Diagnosing astigmatism 

Astigmatism is usually diagnosed after a routine eye test.

Regular eye tests

Most people who have astigmatism are born with the condition, so it's important your children have regular eye tests.

Children may not realise there's anything wrong with their vision. If their vision isn't regularly tested, conditions like astigmatism could remain undiagnosed for many years, which can cause a lazy eye.

If a child has uncorrected astigmatism, they may have difficulty reading and concentrating at school.

When to get tested

Your baby will have their eyes examined at birth or shortly afterwards (within 72 hours) to check for any obvious defects.

They'll have a second eye examination when they're between 6 and 8 weeks old, which will usually be carried out by your GP.

Your child's vision may also be checked when they start school at around five years of age, but this varies depending on where you live.

Read more about children's routine eye tests.

If your child has suspected vision problems, they may be referred to an orthoptist. An orthoptist specialises in problems relating to eye movements and vision development. They usually work in local health clinics or hospital eye clinics.

Eyesight problems may also be investigated by an ophthalmologist (a medical doctor who specialises in diagnosing and treating eye conditions). They mainly work in hospitals and hospital eye departments.

You may also see an optometrist. Optometrists examine eyes, test sight, and prescribe glasses and contact lenses. They're trained to recognise eye conditions and sight defects.

If your child's vision has been checked and is normal, they should continue to have regular eye checks about once every year.

Adults should have an eye test at least once every two years, unless advised otherwise by their optometrist.

Read more about children's eyes and NHS eye care services.

Testing for astigmatism

A number of tests can be used if astigmatism is suspected. The two most common tests are the visual acuity test and the keratometer test.

Visual acuity test

A visual acuity test can be used to assess your or your child's ability to focus on objects at different distances. It usually involves reading letters on a chart called a Snellen chart. The letters become progressively smaller on each line of the chart.

Keratometer test

A device called a keratometer can measure the degree of corneal astigmatism.

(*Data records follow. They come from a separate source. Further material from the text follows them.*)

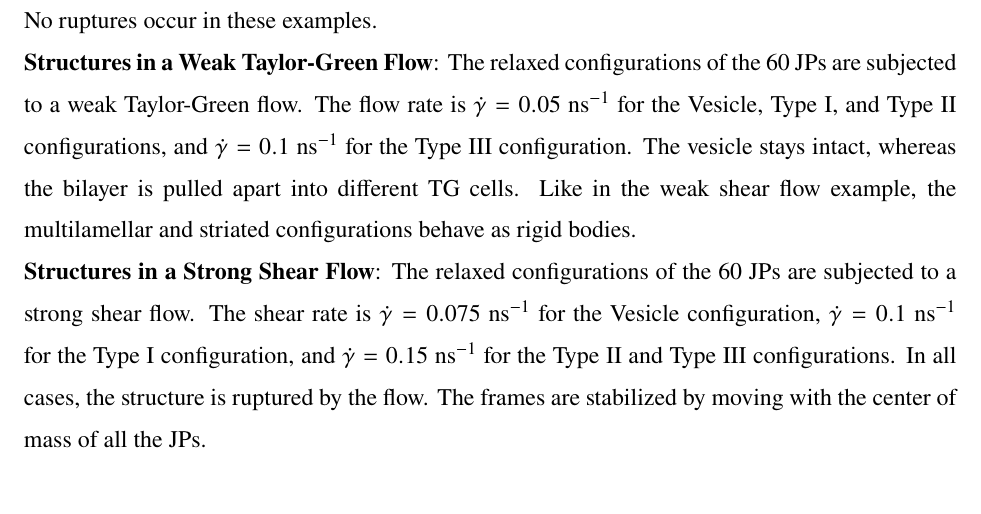
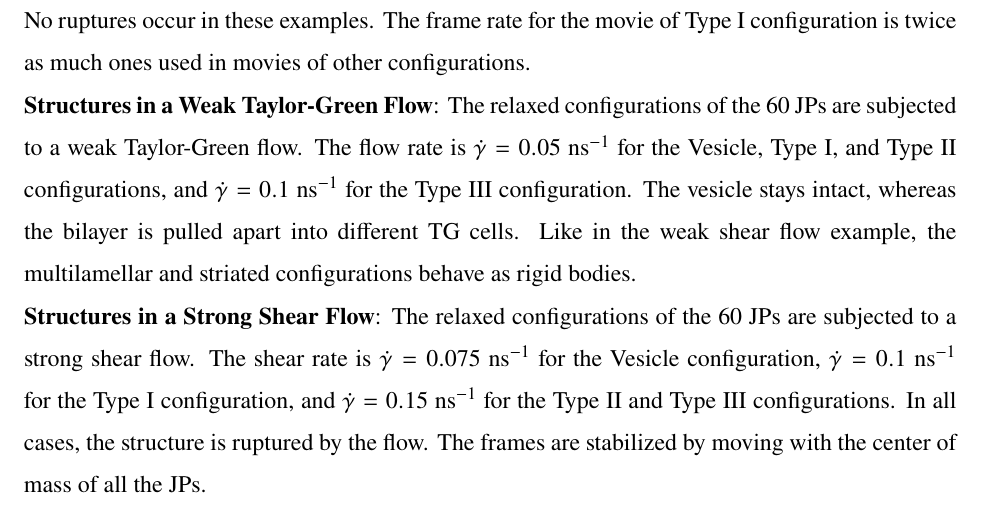
Before and after one commit to quaife/lipid_dynamics, a LaTeX paper (doc/PRF2022/PRF_main.tex, which reads doc/PRF2022/Supplementary.tex): part of page 26 of 34 before the commit and part of page 26 of 35 after it, cut at the place of the change. Compiled offline with pdfLaTeX.

Commit message:
minor change in supplementary.tex

```diff
--- a/doc/PRF2022/Supplementary.tex
+++ b/doc/PRF2022/Supplementary.tex
@@ -83,7 +83,8 @@ for the Type III configuration. The vesicle undergoes tank-treading and
 the bilayer increases its orientational order. The multilamellar
 configuration resembles a rigid body motion, and the striated
 configuration has an even stronger resemblance to a rigid body motion.
-No ruptures occur in these examples.
+No ruptures occur in these examples. The frame rate for the movie of
+Type I configuration is twice as much ones used in movies of other configurations.
 
 %We adopt the relaxed configurations and place the JP structures in the
 %shear flow. For the choices of the shear rate, we pick: $\dot\gamma =
```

It measures how light is being focused by the cornea and can detect irregularities in the curve of the cornea.

Sight tests for children

Find out when children need eye tests, what the test involves and why it's important.

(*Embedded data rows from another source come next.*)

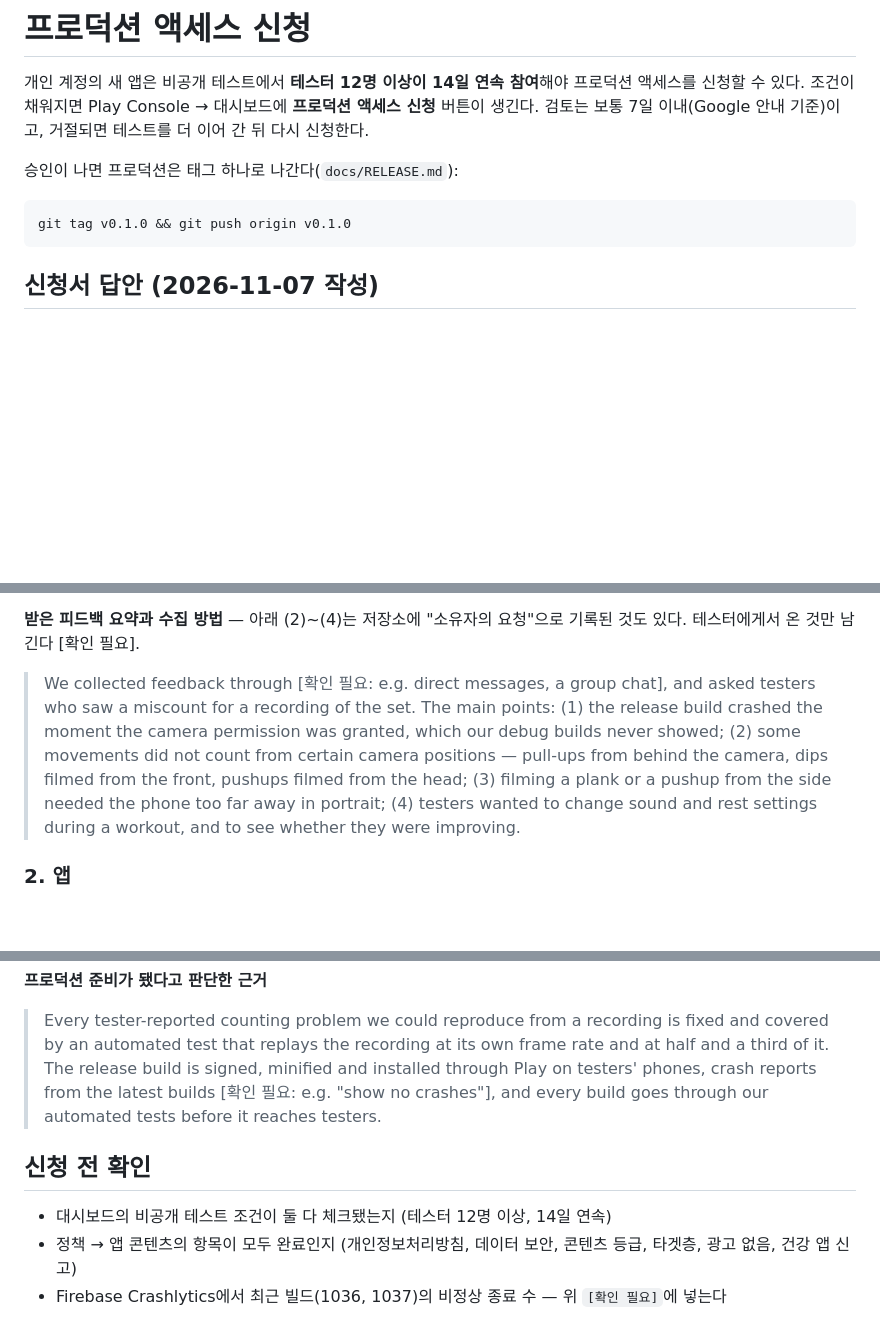
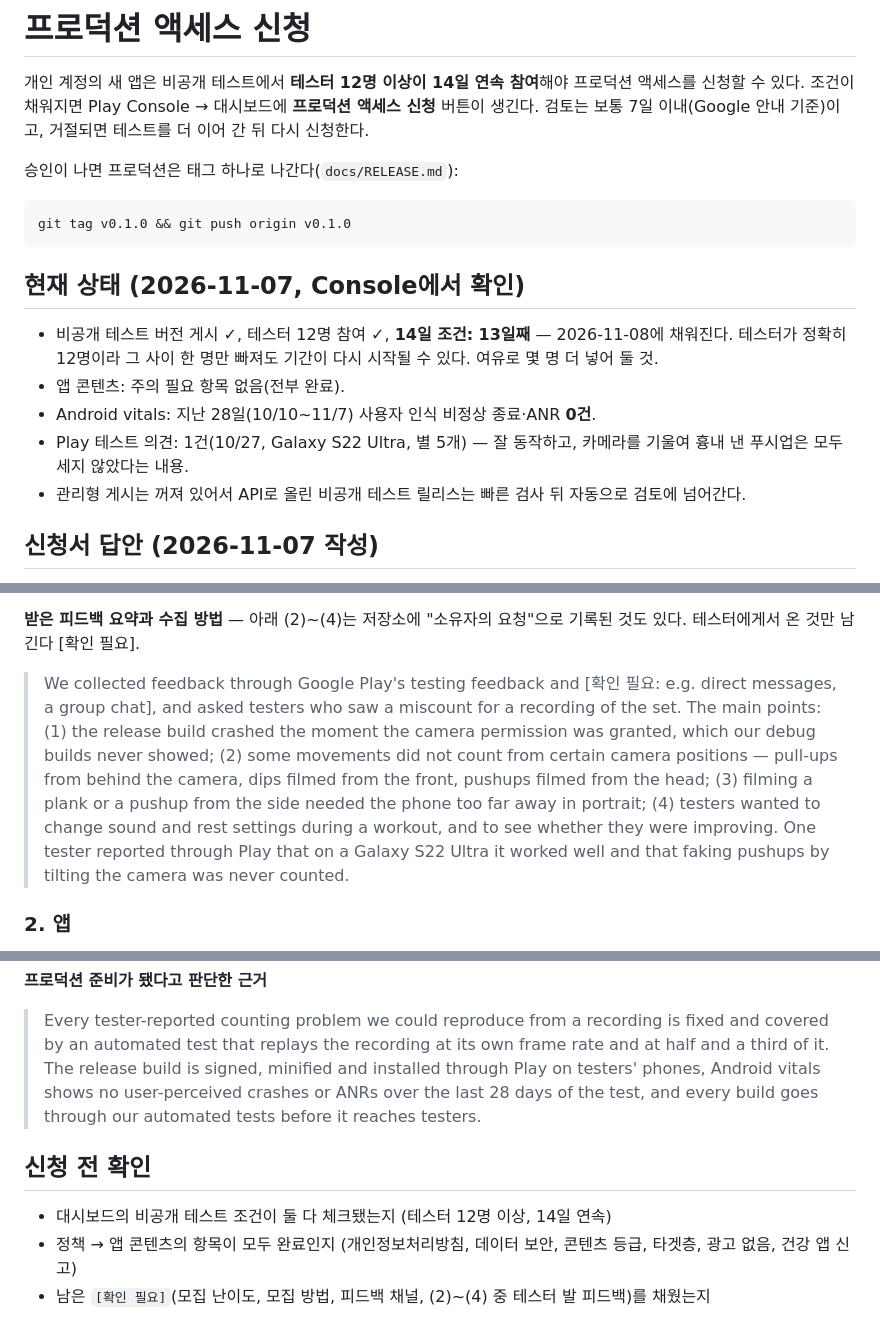
Before and after one commit to cjsdudwls1/push-up, a Markdown page: docs/PRODUCTION_ACCESS.md, 3 parts joined by grey strips. GitHub-like rendering; blank space fills up the shorter version.

Commit message:
Record where the production application stands on 2026-11-07
Day 13 of 14 with exactly 12 testers, app content complete, no crashes
or ANRs in Play vitals over 28 days, and the one Play feedback entry.
The crash answer is now a fact rather than a placeholder.

Co-Authored-By: Claude Opus 5.5 <noreply@anthropic.com>

````diff
--- a/docs/PRODUCTION_ACCESS.md
+++ b/docs/PRODUCTION_ACCESS.md
@@ -9,6 +9,16 @@
 ```bash
 git tag v0.1.0 && git push origin v0.1.0
 ```
+
+## 현재 상태 (2026-11-07, Console에서 확인)
+
+- 비공개 테스트 버전 게시 ✓, 테스터 12명 참여 ✓, **14일 조건: 13일째** — 2026-11-08에 채워진다.
+  테스터가 정확히 12명이라 그 사이 한 명만 빠져도 기간이 다시 시작될 수 있다. 여유로 몇 명 더 넣어 둘 것.
+- 앱 콘텐츠: 주의 필요 항목 없음(전부 완료).
+- Android vitals: 지난 28일(10/10~11/7) 사용자 인식 비정상 종료·ANR **0건**.
+- Play 테스트 의견: 1건(10/27, Galaxy S22 Ultra, 별 5개) — 잘 동작하고, 카메라를 기울여 흉내 낸
+  푸시업은 모두 세지 않았다는 내용.
+- 관리형 게시는 꺼져 있어서 API로 올린 비공개 테스트 릴리스는 빠른 검사 뒤 자동으로 검토에 넘어간다.
 
 ## 신청서 답안 (2026-11-07 작성)
 
@@ -32,13 +42,16 @@ git tag v0.1.0 && git push origin v0.1.0
 **받은 피드백 요약과 수집 방법** — 아래 (2)~(4)는 저장소에 "소유자의 요청"으로 기록된 것도 있다.
 테스터에게서 온 것만 남긴다 [확인 필요].
 
-> We collected feedback through [확인 필요: e.g. direct messages, a group chat], and asked
+> We collected feedback through Google Play's testing feedback and [확인 필요: e.g. direct
+> messages, a group chat], and asked
 > testers who saw a miscount for a recording of the set. The main points: (1) the release build
 > crashed the moment the camera permission was granted, which our debug builds never showed;
 > (2) some movements did not count from certain camera positions — pull-ups from behind the
 > camera, dips filmed from the front, pushups filmed from the head; (3) filming a plank or a
 > pushup from the side needed the phone too far away in portrait; (4) testers wanted to change
-> sound and rest settings during a workout, and to see whether they were improving.
+> sound and rest settings during a workout, and to see whether they were improving. One tester
+> reported through Play that on a Galaxy S22 Ultra it worked well and that faking pushups by
+> tilting the camera was never counted.
 
 ### 2. 앱
 
@@ -76,8 +89,8 @@ find it hard to keep a bodyweight routine going on their own. The app is in Kore
 > Every tester-reported counting problem we could reproduce from a recording is fixed and covered
 > by an automated test that replays the recording at its own frame rate and at half and a third
 > of it. The release
-> build is signed, minified and installed through Play on testers' phones, crash reports from the
-> latest builds [확인 필요: e.g. "show no crashes"], and every build goes through our automated
+> build is signed, minified and installed through Play on testers' phones, Android vitals shows no
+> user-perceived crashes or ANRs over the last 28 days of the test, and every build goes through our automated
 > tests before it reaches testers.
 
 ## 신청 전 확인
@@ -85,4 +98,4 @@ find it hard to keep a bodyweight routine going on their own. The app is in Kore
 - 대시보드의 비공개 테스트 조건이 둘 다 체크됐는지 (테스터 12명 이상, 14일 연속)
 - 정책 → 앱 콘텐츠의 항목이 모두 완료인지 (개인정보처리방침, 데이터 보안, 콘텐츠 등급, 타겟층,
   광고 없음, 건강 앱 신고)
-- Firebase Crashlytics에서 최근 빌드(1036, 1037)의 비정상 종료 수 — 위 `[확인 필요]`에 넣는다
+- 남은 `[확인 필요]`(모집 난이도, 모집 방법, 피드백 채널, (2)~(4) 중 테스터 발 피드백)를 채웠는지
````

Media last reviewed: 27/04/2015

Next review due: 27/04/2017

When are NHS sight tests free?

Find out if you are entitled to a free NHS sight test or voucher and how to claim a refund if necessary

Page last reviewed: 17/10/2014

Next review due: 17/10/2016